The Cassini spacecraft images dark spokes on Saturn's B ring.
Spokes are radial markings on Saturn's rings that continue to interest scientists, and they can be seen here stretching left to right across the image. Spokes appear bright when they are viewed at phase, or Sun-Saturn-spacecraft, angles higher than about 45 degrees. However, this image was taken at a phase angle of 20 degrees, which is why the spokes appear dark. See PIA11144 and PIA08288 to learn more.
This view looks toward the northern, sunlit side of the rings from about 5 degrees above the ringplane.
The image was taken in visible red light with the Cassini spacecraft wide-angle camera on Jan. 27, 2010. The view was acquired at a distance of approximately 260,000 kilometers (162,000 miles) from Saturn. Image scale is 18 kilometers (11 miles) per pixel.
The Cassini-Huygens mission is a cooperative project of NASA, the European Space Agency and the Italian Space Agency. The Jet Propulsion Laboratory, a division of the California Institute of Technology in Pasadena, manages the mission for NASA's Science Mission Directorate, Washington, D.C. The Cassini orbiter and its two onboard cameras were designed, developed and assembled at JPL. The imaging operations center is based at the Space Science Institute in Boulder, Colo.

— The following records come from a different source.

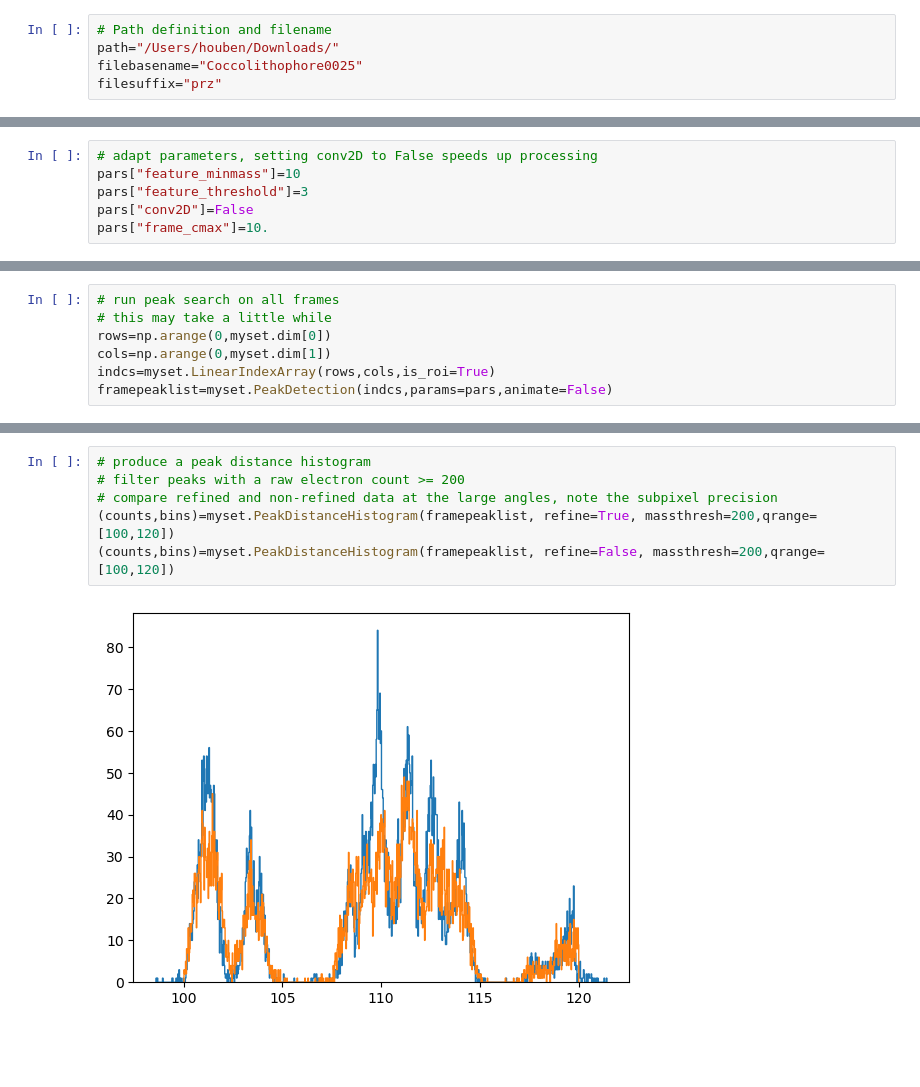
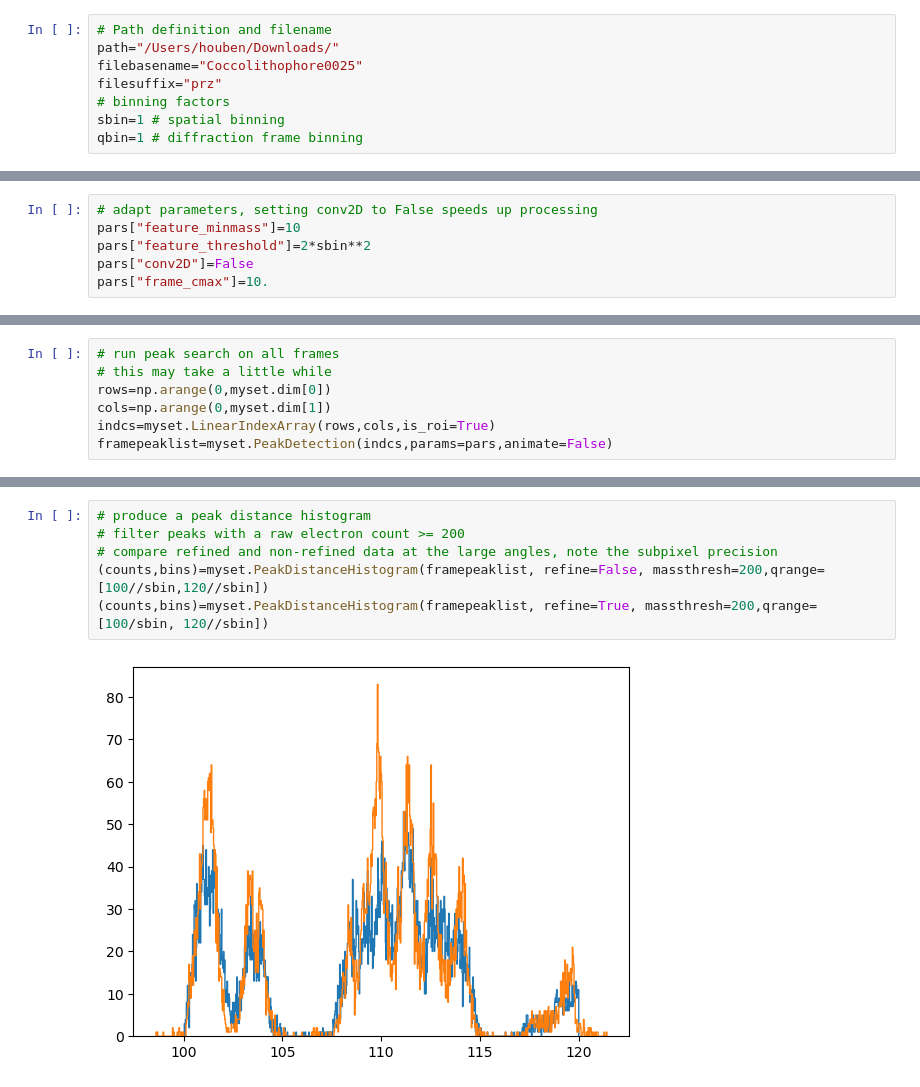
Before and after one commit to LotharHouben/nbed, a Jupyter notebook: examples/nbed-module-peak_detection.ipynb, the cells around one changed output, grey strips where cells are left out. Saved outputs shown, nothing was run; the diff lists cells and outputs as text; blank space fills up the shorter version.

```diff
--- a/examples/nbed-module-peak_detection.ipynb
+++ b/examples/nbed-module-peak_detection.ipynb
@@ -38,6 +39,9 @@ Currently supported formats:
 path="/Users/houben/Downloads/"
 filebasename="Coccolithophore0025"
 filesuffix="prz"
+# binning factors
+sbin=1 # spatial binning
+qbin=1 # diffraction frame binning
 # %%
 # create an instance of the pyNBED module and load data
 myset=nbed.pyNBED()
@@ -201,7 +231,7 @@ conv2D :  True
 # %%
 # adapt parameters, setting conv2D to False speeds up processing
 pars["feature_minmass"]=10
-pars["feature_threshold"]=3
+pars["feature_threshold"]=2*sbin**2
 pars["conv2D"]=False
 pars["frame_cmax"]=10.
 # %% [markdown]
@@ -265,8 +299,8 @@ framepeaklist[frameno]
 # %%
 # produce a peak distance histogram
 # filter peaks with a raw electron count >= 200
 # compare refined and non-refined data at the large angles, note the subpixel precision
-(counts,bins)=myset.PeakDistanceHistogram(framepeaklist, refine=True, massthresh=200,qrange=[100,120])
-(counts,bins)=myset.PeakDistanceHistogram(framepeaklist, refine=False, massthresh=200,qrange=[100,120])
+(counts,bins)=myset.PeakDistanceHistogram(framepeaklist, refine=False, massthresh=200,qrange=[100//sbin,120//sbin])
+(counts,bins)=myset.PeakDistanceHistogram(framepeaklist, refine=True, massthresh=200,qrange=[100/sbin, 120//sbin])
 # %% [output]
-[figure, old version]
+[figure, new version]
```
Also changed, not shown: parts of 14 cells of this notebook, 6 other files.
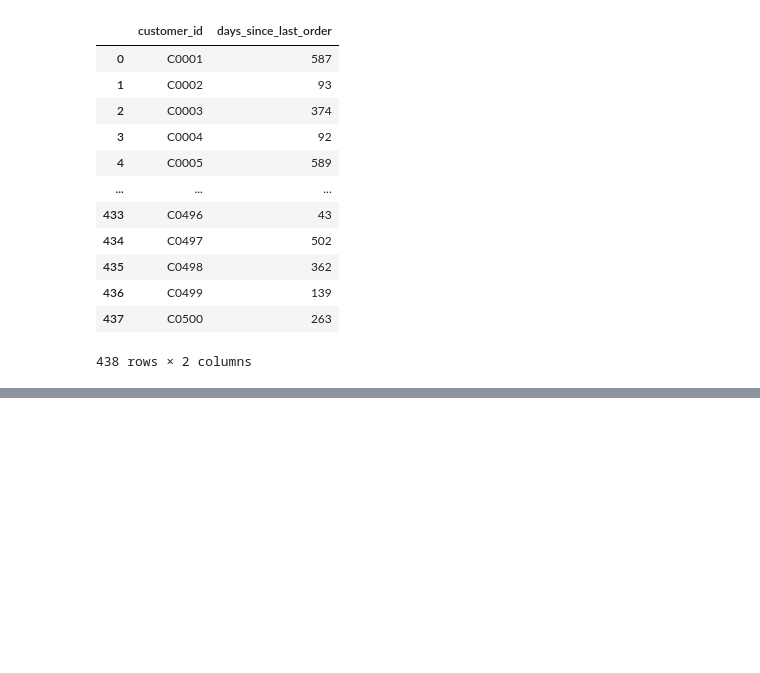
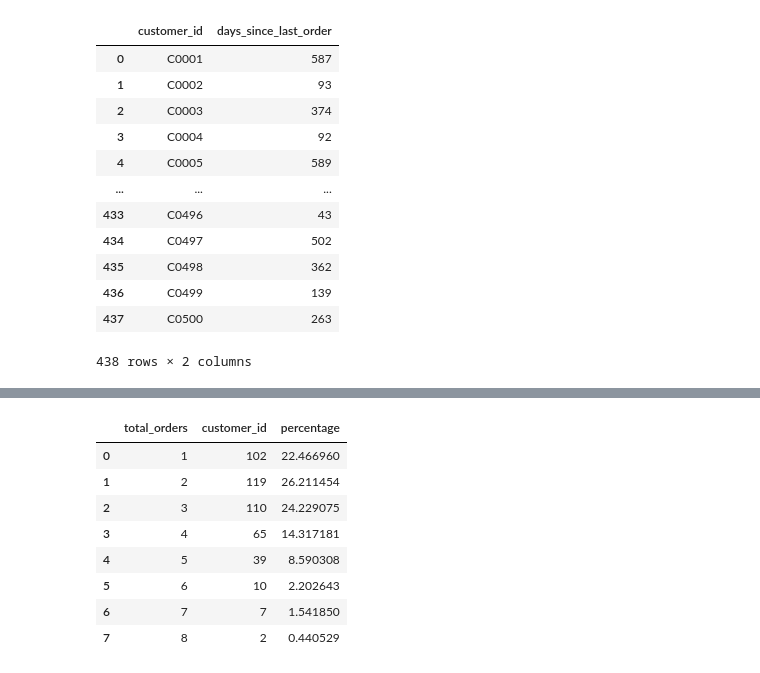
Before and after one commit to viggobalcita26/skincare-ecom-rfm-analysis, a Jupyter notebook: notebooks/recency_check.ipynb, the cells around one changed output, grey strips where cells are left out. Drawn from its saved outputs; the diff is of its cells as text; code cells hidden in the pictures; blank space fills up the shorter version.

```diff
--- a/notebooks/recency_check.ipynb
+++ b/notebooks/recency_check.ipynb
@@ -47,0 +48,18 @@ plt.show()
+# %%
+frequency_query = "SELECT customer_id, COUNT(order_id) AS total_orders FROM orders GROUP BY customer_id"
+df2 = pd.read_sql_query(frequency_query, con=engine)
+
+df2 = df2.groupby("total_orders")["customer_id"].count().reset_index()
+df2["percentage"] = (df2["customer_id"] / df2["customer_id"].sum()) * 100
+
+df2
+# %% [output]
+|  | total_orders | customer_id | percentage |
+| 0 | 1 | 102 | 22.466960 |
+| 1 | 2 | 119 | 26.211454 |
+| 2 | 3 | 110 | 24.229075 |
+| 3 | 4 | 65 | 14.317181 |
+| 4 | 5 | 39 | 8.590308 |
+| 5 | 6 | 10 | 2.202643 |
+| 6 | 7 | 7 | 1.541850 |
+| 7 | 8 | 2 | 0.440529 |
```
Also changed, not shown: parts of 2 cells of this notebook.
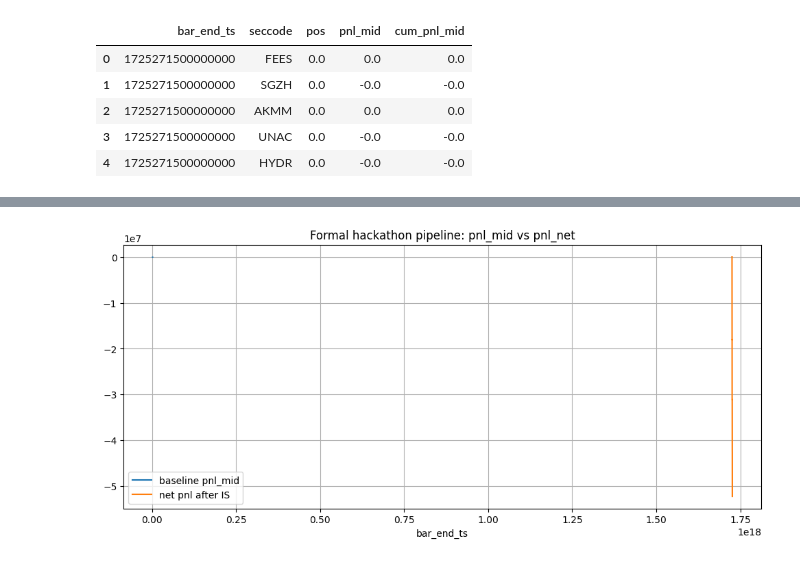
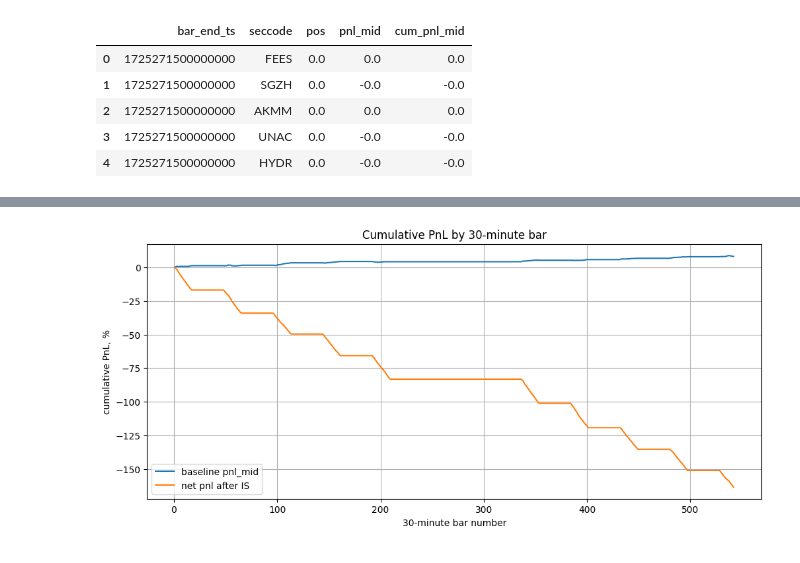
Before and after one commit to SvyatAgainst/Hakaton, a Jupyter notebook: finance_xakaton.ipynb, the cells around one changed output, grey strips where cells are left out. Cells and saved outputs as stored; diff of their text form; code cells hidden in the pictures.

```diff
--- a/finance_xakaton.ipynb
+++ b/finance_xakaton.ipynb
@@ -36,7 +63,9 @@ pipeline = FormalHackathonPipeline(
     impact_a=0.03,
     aum_rub=50_000_000,
     x_max=0.30,
-    top_n=8,
+    top_n=None,
+    min_avg_volume=100_000,
+    ema_span=6,
 )
 
 result = pipeline.run(max_execution_bars=1000)
@@ -128,14 +254,29 @@ result.execution_summary.head()
 # %%
-equity_mid = result.backtest_baseline.groupby("bar_end_ts")["pnl_mid"].sum().cumsum()
-equity_net = result.execution_summary.groupby("bar_end_ts_5min")["pnl_net"].sum().cumsum()
+aum_rub = pipeline.aum_rub
+
+plot_df = result.execution_summary.copy()
+plot_df["bar_end_dt"] = pd.to_datetime(plot_df["bar_end_ts_5min"])
+
+# The signal is 5-minute, but the presentation chart is shown by 30-minute bars.
+plot_30m = (
+    plot_df
+    .set_index("bar_end_dt")[["pnl_mid", "pnl_net"]]
+    .resample("30min")
+    .sum()
+    .dropna(how="all")
+)
+plot_30m = plot_30m / aum_rub * 100
+plot_30m = plot_30m.cumsum().reset_index(drop=True)
+plot_30m.index = plot_30m.index + 1
 
 fig, ax = plt.subplots(figsize=(12, 5))
-equity_mid.plot(ax=ax, label="baseline pnl_mid")
-equity_net.plot(ax=ax, label="net pnl after IS")
-ax.set_title("Formal hackathon pipeline: pnl_mid vs pnl_net")
-ax.set_xlabel("bar_end_ts")
+plot_30m["pnl_mid"].plot(ax=ax, label="baseline pnl_mid")
+plot_30m["pnl_net"].plot(ax=ax, label="net pnl after IS")
+ax.set_title("Cumulative PnL by 30-minute bar")
+ax.set_xlabel("30-minute bar number")
+ax.set_ylabel("cumulative PnL, %")
 ax.grid(True)
 ax.legend()
 plt.show()
 # %% [output]
-[figure, old version]
+[figure, new version]
```
Also changed, not shown: parts of 20 cells of this notebook, 4 other files.
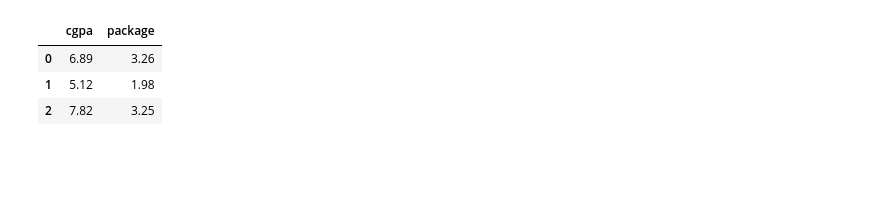
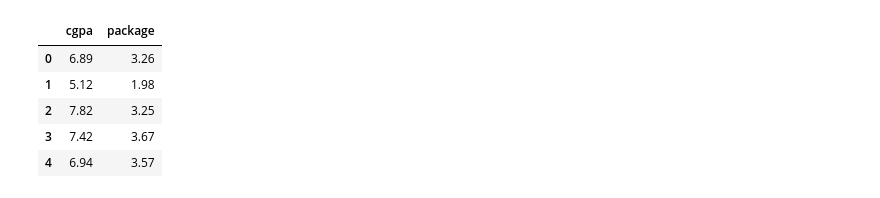
Before and after one commit to Nimra-Iman/Regression_supervised_learning, a Jupyter notebook: 1_simple linear regression/del.ipynb, the cells around one changed output. Drawn from its saved outputs; the diff is of its cells as text; code cells hidden in the pictures; blank space fills up the shorter version.

```diff
--- a/1_simple linear regression/del.ipynb
+++ b/1_simple linear regression/del.ipynb
@@ -2,11 +2,15 @@
 import pandas as pd
 import seaborn as sns
 import matplotlib.pyplot as plt
-dataset=pd.read_csv("placement.csv")
-dataset.head(3)
+import numpy as np
-# %% [output]
-|  | cgpa | package |
-| 0 | 6.89 | 3.26 |
-| 1 | 5.12 | 1.98 |
-| 2 | 7.82 | 3.25 |
+# %%
+dataset = pd.read_csv('placement.csv')
+dataset.head()
+# %% [output]
+|  | cgpa | package |
+| 0 | 6.89 | 3.26 |
+| 1 | 5.12 | 1.98 |
+| 2 | 7.82 | 3.25 |
+| 3 | 7.42 | 3.67 |
+| 4 | 6.94 | 3.57 |
 # %%
```
Also changed, not shown: parts of 14 cells of this notebook, 1 other file.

For more information about the Cassini-Huygens mission visit http://saturn.jpl.nasa.gov/. The Cassini imaging team homepage is at http://ciclops.org.